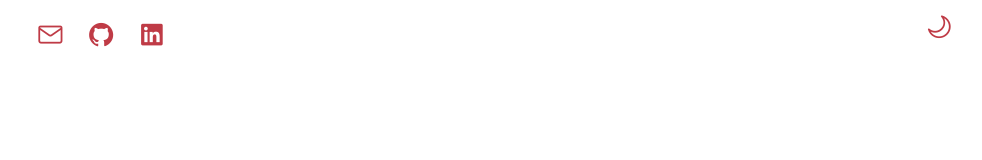
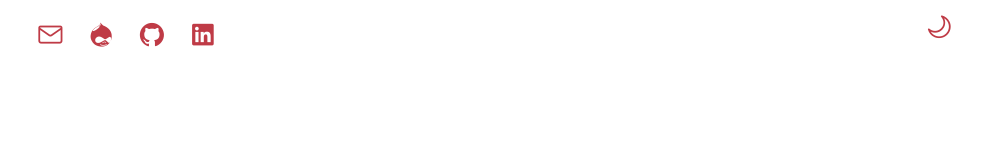
Before and after one commit to kalevitan/kylelevitan, a Next.js app: page / in a window 1280 px wide. Shown: the top 160 px of the page, without its empty margins (145-1127 px from the left). Built offline with nearby package versions, Linux system fonts and the light colour scheme.

Commit message:
Add drupal.org account

```diff
--- a/app/components/menu.tsx
+++ b/app/components/menu.tsx
@@ -16,6 +16,11 @@ const Menu: React.FC = () => {
           </a>
         </li>
         <li>
+          <a href="https://www.drupal.org/u/k_a_l" rel="noreferrer" target="_blank" title="Visit my Drupal.org">
+            <i className="lni lni-drupal" aria-hidden="true"></i><div className="sr-only">drupal</div>
+          </a>
+        </li>
+        <li>
           <a href="https://github.com/kalevitan" rel="noreferrer" target="_blank" title="Visit my Github">
             <i className="lni lni-github" aria-hidden="true"></i><div className="sr-only">github</div>
           </a>
```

━━━━━━━━

_Prompt_
Wherever the string "drupal" appears in a line of the records, copy that line.

_Task output_
Add drupal.org account
+          <a href="https://www.drupal.org/u/k_a_l" rel="noreferrer" target="_blank" title="Visit my Drupal.org">
+            <i className="lni lni-drupal" aria-hidden="true"></i><div className="sr-only">drupal</div>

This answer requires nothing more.